Small sand patches were carried out on the southern part of the site as part of the third phase of scrub clearance in January 2022.  Observations over the next year and half on the sand patches showed very little heather regrowth compared to the surrounding areas where the organic layer was left in situ.  This showed that we had most likely removed most of the heather seed bank when creating the sand patches.

Although the above experiments were small, the marked difference in heather regrowth between just raking off the pine needle layer compared to the sand patching was clear.  Leaving the organic layer may mean more nutrients are present and that for a time, more work may be required to control faster growth of less desirable plant species, but overall, the heather seed bank (and associated mycorrhizal network) is more likely to remain intact and heather growth is stronger.  It would be possible to undertake the removal of the pine needle layer on a larger site with appropriate machinery rather than just by hand but as our site was small, this was a fairly easy task with volunteers.

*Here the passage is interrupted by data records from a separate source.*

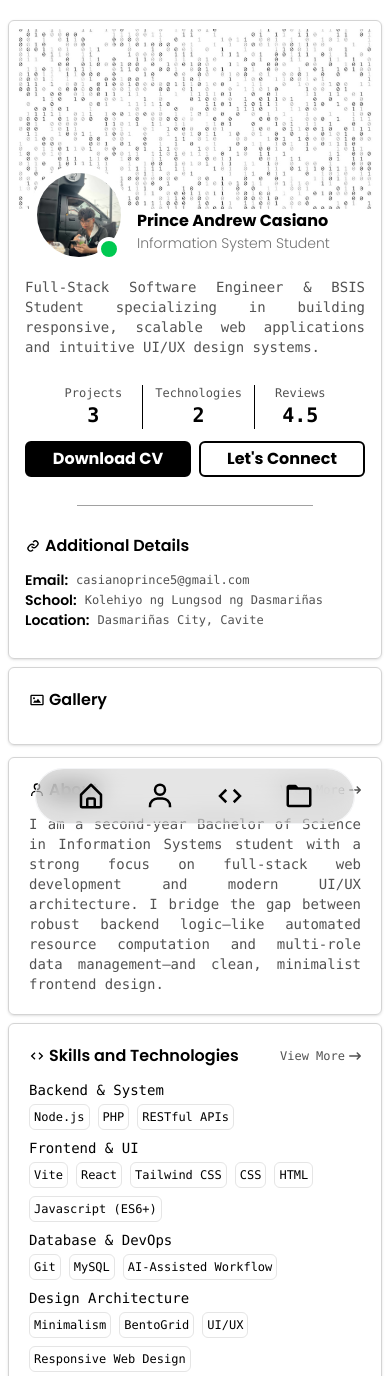
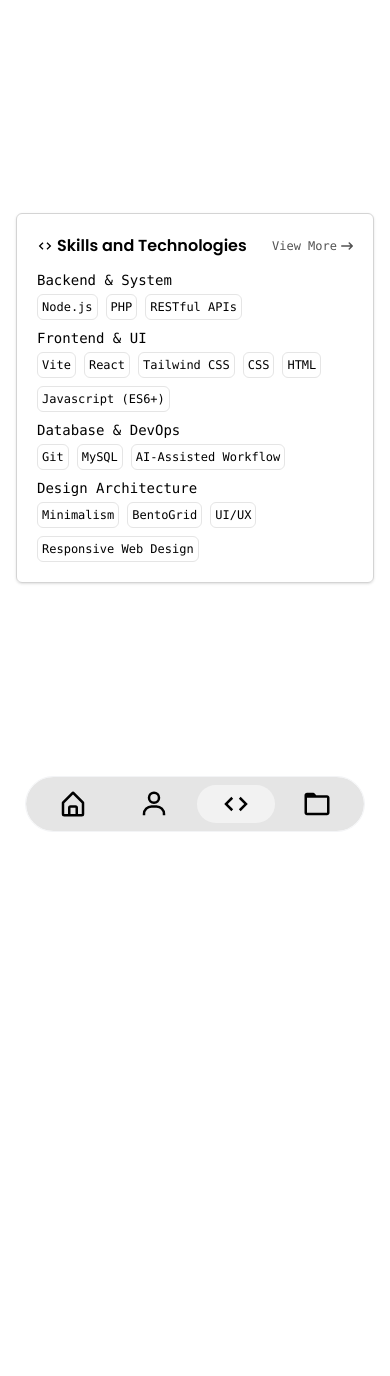
Before and after one commit to k-r-y/newPortfolio, a React (Vite) app in the folder frontend/: page /Skills in a window 390 px wide. Shown: the top 1376 px of the page. After the commit the page ends 876 px from the top, so only its background shows below. Built offline with nearby package versions, Linux system fonts and the light colour scheme.

Commit message:
added folder and page navigation

```diff
--- a/frontend/package.json
+++ b/frontend/package.json
@@ -14,6 +14,7 @@
     "react": "^19.2.7",
     "react-dom": "^19.2.7",
     "react-icons": "^5.7.0",
+    "react-router-dom": "^7.18.1",
     "tailwindcss": "^4.3.2"
   },
   "devDependencies": {
--- a/frontend/src/App.jsx
+++ b/frontend/src/App.jsx
@@ -1,23 +1,88 @@
-import HomePage from "./Pages/HomePage"
-import AboutPage from "./Pages/AboutPage"
+import HomePage from "./Pages/HomePage";
 import { BiHomeAlt, BiUser, BiCode, BiFolder } from "react-icons/bi";
+import AboutPage from "./Pages/AboutPage";
+import ProjectPage from "./Pages/ProjectPage";
+import SkillPage from "./Pages/SkillsPage";
+
+import {
+  BrowserRouter as Router,
+  Routes,
+  Route,
+  NavLink,
+  useNavigate,
+} from "react-router-dom";
+
+export default function App() {
+  return (
+    <>
+      <Router>
 
 
-export default function App(){
-  return(
-    <>
-    <HomePage />
+        <main className="grow flex items-center justify-center p-4">
+          <Routes>
+            <Route path="/" element={<HomePage />} />
+            <Route path="/About" element={<AboutPage />} />
+            <Route path="/Projects" element={<ProjectPage />} />
+            <Route path="/Skills" element={<SkillPage />} />
+            <Route path="*" element={<HomePage />} />
+          </Routes>
+        </main>
 
-
-    <nav className="flex justify-center items-center fixed z-10 bottom-5 inset-x-0">
-      <ul className="flex justify-between items-center h-full rounded-full bg-clip-padding backdrop-filter backdrop-blur-md border border-gray-100 px-5 py-2 w-full max-w-80 bg-black/10">
-        <li className="flex flex-col justify-center items-center text-3xl gap-1 hover:bg-white/50 rounded-full py-1 w-full"><BiHomeAlt/><a className="text-xs hidden sm:block"  href="">Home</a></li>
+        <nav className="flex justify-center items-center fixed z-10 bottom-3 inset-x-0">
+          <ul className="flex justify-between items-center h-full rounded-full bg-clip-padding backdrop-filter backdrop-blur-md border border-gray-100 px-2 gap-1 py-2 w-full max-w-85 bg-black/10">
+            {/* <li className="flex flex-col justify-center items-center text-3xl gap-1 hover:bg-white/50 rounded-full py-1 w-full"><BiHomeAlt/><a className="text-xs hidden sm:block"  href="">Home</a></li>
         <li className="flex flex-col justify-center items-center text-3xl gap-1 hover:bg-white/50 rounded-full w-full py-1"><BiUser/><a className="text-xs hidden sm:block" href="">About</a></li>
         <li className="flex flex-col justify-center items-center text-3xl gap-1 hover:bg-white/50 rounded-full w-full py-1"><BiCode/><a className="text-xs hidden sm:block"  href="">Skill</a></li>
-        <li className="flex flex-col justify-center items-center text-3xl gap-1 hover:bg-white/50 rounded-full  w-full py-1"><BiFolder/><a className="text-xs hidden sm:block"  href="">Project</a></li>
-      </ul>
-    </nav>
+        <li className="flex flex-col justify-center items-center text-3xl gap-1 hover:bg-white/50 rounded-full  w-full py-1"><BiFolder/><a className="text-xs hidden sm:block"  href="">Project</a></li> */}
+<li className="flex-1">
+
+              <NavLink
+                to="/"
+                className={({ isActive }) =>
+                  ` flex flex-col justify-center items-center text-3xl gap-1 hover:bg-white/50 rounded-full py-1 w-full ${isActive ? "bg-white/50" : ""} `
+                }
+              >  <BiHomeAlt />
+                <span className="text-xs hidden sm:block ">Home</span>
+              </NavLink>
+            </li>
+
+            <li className="flex-1">
+
+              <NavLink
+                to="/About"
+                className={({ isActive }) =>
+                  ` flex flex-col justify-center items-center text-3xl gap-1 hover:bg-white/50 rounded-full py-1 w-full ${isActive ? "bg-white/50" : ""} `
+                }
+              >  <BiUser />
+                <span className="text-xs hidden sm:block ">About</span>
+              </NavLink>
+            </li>
+
+            <li className="flex-1">
+
+              <NavLink
+                to="/Skills"
+                className={({ isActive }) =>
+                  ` flex flex-col justify-center items-center text-3xl gap-1 hover:bg-white/50 rounded-full py-1 w-full ${isActive ? "bg-white/50" : ""} `
+                }
+              >  <BiCode />
+                <span className="text-xs hidden sm:block ">Skills</span>
+              </NavLink>
+            </li>
+           <li className="flex-1">
+
+              <NavLink
+                to="/Projects"
+                className={({ isActive }) =>
+                  ` flex flex-col justify-center items-center text-3xl gap-1 hover:bg-white/50 rounded-full py-1 w-full ${isActive ? "bg-white/50" : ""} `
+                }
+              >  <BiFolder />
+                <span className="text-xs hidden sm:block ">Projects</span>
+              </NavLink>
+            </li>
+          </ul>
+        </nav>
+      </Router>
     </>
-
-  )
+  );
 }
--- a/frontend/src/Pages/HomePage.jsx
+++ b/frontend/src/Pages/HomePage.jsx
@@ -3,12 +3,13 @@ import { FaArrowRightLong } from "react-icons/fa6";
 import { BiCode, BiLink, BiImage, BiFolder, BiEnvelope, BiUser } from "react-icons/bi";
 
 import Bg from "./../assets/bg.jpg"
+import Aperture from "./../assets/aperture.png"
+import Pfp from "./../assets/pic.jpg"
 import ContactDetailsCard from "./../components/ContactDetailsCard";
 import ProjectCard from "./../components/ProjectCard";
 import SkillCard from "./../components/SkillCard";
 import StatsCard from "./../components/StatsCard";
-import Aperture from "./../assets/aperture.png"
-import Pfp from "./../assets/pic.jpg"
+
 
 
 const contactDetails = [
@@ -119,7 +120,7 @@ const projects = [
 export default function HomePage(){
     return (
     <>
-      <main className="w-full flex justify-center items-center">
+      <main className="w-full flex justify-center items-center pb-20">
         <div className="flex flex-col min-screen  justify-center items-center max-w-300 px-2 py-5 gap-3 w-full">
           <div className="  flex flex-col lg:flex-row gap-3 justify-center items-start w-full">
             <section className="flex justify-center items-center gap-2 flex-col lg:max-w-4/12">
@@ -325,7 +326,7 @@ export default function HomePage(){
                   {projects.map((project) => {
                     return (
                       <ProjectCard
-                        id={project.id}
+                        key={project.id}
                         Title={project.Title}
                         Description={project.Description}
                         ImgLink={project.ImgLink}
@@ -340,7 +341,7 @@ export default function HomePage(){
 
           {/****************************************************** CONTACT SECTION *******************************************/}
           <section
-            className="border bg-black border-neutral-300 p-5 rounded-md shadow-sm     w-full"
+            className="border  border-neutral-300 p-5 rounded-md shadow-sm     w-full"
             id="contact"
           >
             <div className="mb-3">
--- a/frontend/src/Pages/ProjectPage.jsx
+++ b/frontend/src/Pages/ProjectPage.jsx
@@ -1,16 +1,56 @@
 import { FaArrowRightLong, FaRegUser } from "react-icons/fa6";
+import ProjectCard from "./../components/ProjectCard";
+import { BiFolder } from "react-icons/bi";
+
+import Bg from "./../assets/bg.jpg";
+import Aperture from "./../assets/aperture.png";
+import Pfp from "./../assets/pic.jpg";
+
+const projects = [
+  {
+    id: 1,
+    Title: "Inventory Management System",
+    ImgLink: Aperture,
+    Description:
+      "Lorem ipsum dolor sit amet consectetur, adipisicing elit. Qui voluptatibus rerum consequatur nulla. In cupiditate a mollitia ea consequuntur et delectus eligendi eaque labore? Natus, rerum. Quos saepe ut mollitia.",
+    ProjectLink: "www.youtube.com",
+  },
+  {
+    id: 2,
+    Title: "Inventory Management System",
+    ImgLink: Bg,
+    Description:
+      "Lorem ipsum dolor sit amet consectetur, adipisicing elit. Qui voluptatibus rerum consequatur nulla. In cupiditate a mollitia ea consequuntur et delectus eligendi eaque labore? Natus, rerum. Quos saepe ut mollitia.",
+    ProjectLink: "youtube.com",
+  },
+  {
+    id: 3,
+    Title: "Inventory Management System",
+    ImgLink: Bg,
+    Description:
+      "Lorem ipsum dolor sit amet consectetur, adipisicing elit. Qui voluptatibus rerum consequatur nulla. In cupiditate a mollitia ea consequuntur et delectus eligendi eaque labore? Natus, rerum. Quos saepe ut mollitia.",
+    ProjectLink: "https://youtube.com",
+  },
+  {
+    id: 4,
+    Title: "Inventory Management System",
+    ImgLink: Bg,
+    Description:
+      "Lorem ipsum dolor sit amet consectetur, adipisicing elit. Qui voluptatibus rerum consequatur nulla. In cupiditate a mollitia ea consequuntur et delectus eligendi eaque labore? Natus, rerum. Quos saepe ut mollitia.",
+    ProjectLink: "youtube.com",
+  },
+];
 
 export default function ProjectPage() {
   return (
     <>
-      <main className="flex justify-center items-center min-h-screen w-full">
+      <main className="flex justify-center items-center min-h-screen w-full pb-20">
         <section className="flex justify-center items-center max-w-300">
-          <div className="border border-neutral-300  p-5 rounded-md shadow w-full ">
-            {/* About */}
-            <div className="mb-3 flex justify-between items-center ">
-              <h2 className="flex items-center justify-start gap-1 text-md font-semibold font-poppins">
-                <FaRegUser />
-                About
+          <div className="border border-neutral-300  p-5 rounded-md shadow-sm w-full min-w-0">
+            <div className="mb-3 flex justify-between items-center">
+              <h2 className=" flex items-center justify-start gap-1 text-md font-semibold font-poppins">
+                <BiFolder />
+                Projects
               </h2>
 
               <div className="flex justify-center items-center gap-1 group text-neutral-600 hover:text-neutral-900 text-xs">
@@ -21,13 +61,19 @@ export default function ProjectPage() {
               </div>
             </div>
 
-            <p className="text-sm text-neutral-600 text-justify font-mono">
-              I am a second-year Bachelor of Science in Information Systems
-              student with a strong focus on full-stack web development and
-              modern UI/UX architecture. I bridge the gap between robust backend
-              logic—like automated resource computation and multi-role data
-              management—and clean, minimalist frontend design.
-            </p>
+            <div className="flex snap-x justify-start scroll-auto items-center gap-5 overflow-x-scroll w-full flex-nowrap">
+              {projects.map((project) => {
+                return (
+                  <ProjectCard
+                    key={project.id}
+                    Title={project.Title}
+                    Description={project.Description}
+                    ImgLink={project.ImgLink}
+                    ProjectLink={project.ProjectLink}
+                  />
+                );
+              })}
+            </div>
           </div>
         </section>
       </main>
--- a/frontend/src/Pages/SkillsPage.jsx
+++ b/frontend/src/Pages/SkillsPage.jsx
@@ -1,16 +1,47 @@
 import { FaArrowRightLong, FaRegUser } from "react-icons/fa6";
+import SkillCard from "./../components/SkillCard";
+import { BiCode } from "react-icons/bi";
+
+const techStack = [
+  {
+    id: 1,
+    Type: "Backend & System",
+    Skills: ["Node.js", "PHP", "RESTful APIs"],
+  },
+  {
+    id: 2,
+    Type: "Frontend & UI",
+    Skills: [
+      "Vite",
+      "React",
+      "Tailwind CSS",
+      "CSS",
+      "HTML",
+      "Javascript (ES6+)",
+    ],
+  },
+  {
+    id: 3,
+    Type: "Database & DevOps",
+    Skills: ["Git", "MySQL", "AI-Assisted Workflow"],
+  },
+  {
+    id: 4,
+    Type: "Design Architecture",
+    Skills: ["Minimalism", "BentoGrid", "UI/UX", "Responsive Web Design"],
+  },
+];
 
 export default function SkillPage() {
   return (
     <>
-      <main className="flex justify-center items-center min-h-screen w-full">
+      <main className="flex justify-center items-center min-h-screen w-full pb-20">
         <section className="flex justify-center items-center max-w-300">
           <div className="border border-neutral-300  p-5 rounded-md shadow w-full ">
-            {/* About */}
-            <div className="mb-3 flex justify-between items-center ">
-              <h2 className="flex items-center justify-start gap-1 text-md font-semibold font-poppins">
-                <FaRegUser />
-                About
+            <div className="mb-3 flex justify-between items-center">
+              <h2 className=" flex items-center justify-start gap-1 text-md font-semibold font-poppins">
+                <BiCode />
+                Skills and Technologies
               </h2>
 
               <div className="flex justify-center items-center gap-1 group text-neutral-600 hover:text-neutral-900 text-xs">
@@ -21,13 +52,17 @@ export default function SkillPage() {
               </div>
             </div>
 
-            <p className="text-sm text-neutral-600 text-justify font-mono">
-              I am a second-year Bachelor of Science in Information Systems
-              student with a strong focus on full-stack web development and
-              modern UI/UX architecture. I bridge the gap between robust backend
-              logic—like automated resource computation and multi-role data
-              management—and clean, minimalist frontend design.
-            </p>
+            <div className="flex gap-2 flex-col justify-center items-center w-full">
+              {techStack.map((skill) => {
+                return (
+                  <SkillCard
+                    key={skill.id}
+                    Type={skill.Type}
+                    Skills={skill.Skills}
+                  />
+                );
+              })}
+            </div>
           </div>
         </section>
       </main>
```
Also changed, not shown: 1 other file (tests, documents, lock files or other folders).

Engagement Measures

How were the public and others engaged?

Given the removal of scrub and trees on a sensitive site, we had some concerns from the public about what we were doing and why.  We made sure to keep the public informed through on-site poster updates and social media posts to explain our chosen method and the reasons why we were doing the work.  We also informed key local stakeholders before each stage of works.  Overall, the response has been very positive, particularly with the improved access within the site and the reduction in anti-social behaviour.

How were communities/volunteers involved?

COVID restrictions limited the number of events we could hold on site and we were unable to set up a new volunteer group until recently.  Our existing Ainsdale NNR volunteers have undertaken scrub management works throughout the project when restrictions allowed and recently, we have set up a new group dedicated to The Triangle to help with future management.

How were local schools or other organisations involved?

Again, COVID restrictions limited our ability to involve local schools in the project.  However, towards the end of the project, assisted by a local artist, we engaged with a local primary school through a field visit and art class.  The children learnt all about dune heath and the plants and animals that live there as well as what we were doing to look after the site.  The children produced impressive artwork of rabbits, heather, emperor moths and heather Colletes bees.  These were recreated by a local chainsaw artist who carved the images into wood forming part of two new interpretation boards installed on site.

Is the intervention working?

Please describe how. What has changed?

Yes, heather regrowth (and other heathland plants) has been rapid and more extensive than we had hoped.  Scrub and tree seedling regrowth is an ongoing issue and is being kept under control by volunteers to prevent it from reinvading the heath.

Media

Images
Scrub and birch trees growing on the heath
Before restoration in October 2019 – northern part of The Triangle
A dirt path runs though an area of scrub and trees
Before restoration in October 2019 – southern part of The Triangle
A digger removes small trees from the heath
Mechanical removal of mostly conifers on the northern part of the site
A digger removes birch trees and places them in a pile
Mechanical removal of mostly birch on the southern part of the site
People work to remove pine needles from the heath with rakes and other equipment
Volunteers raking pine needles – August 2021
A map of heather regrowth. The left side has less growth and is labelled 'not raked'. The right has more growth and is labelled 'raked'. There is a dotted line separating the two sides
Heather regrowth a year on following the pine needle raking experiment – August 2022
Dune heath with grasses, ragwort, heather and scrub
The Triangle in August 2022
The heath with small birch saplings and broom growth
Volunteers keeping on top of the birch and broom regrowth on the southern part of the site – November 2023
An interpretation sign mounted on carved wooden poles. The carvings include insects and plants found in the area
The Triangle interpretation board community art project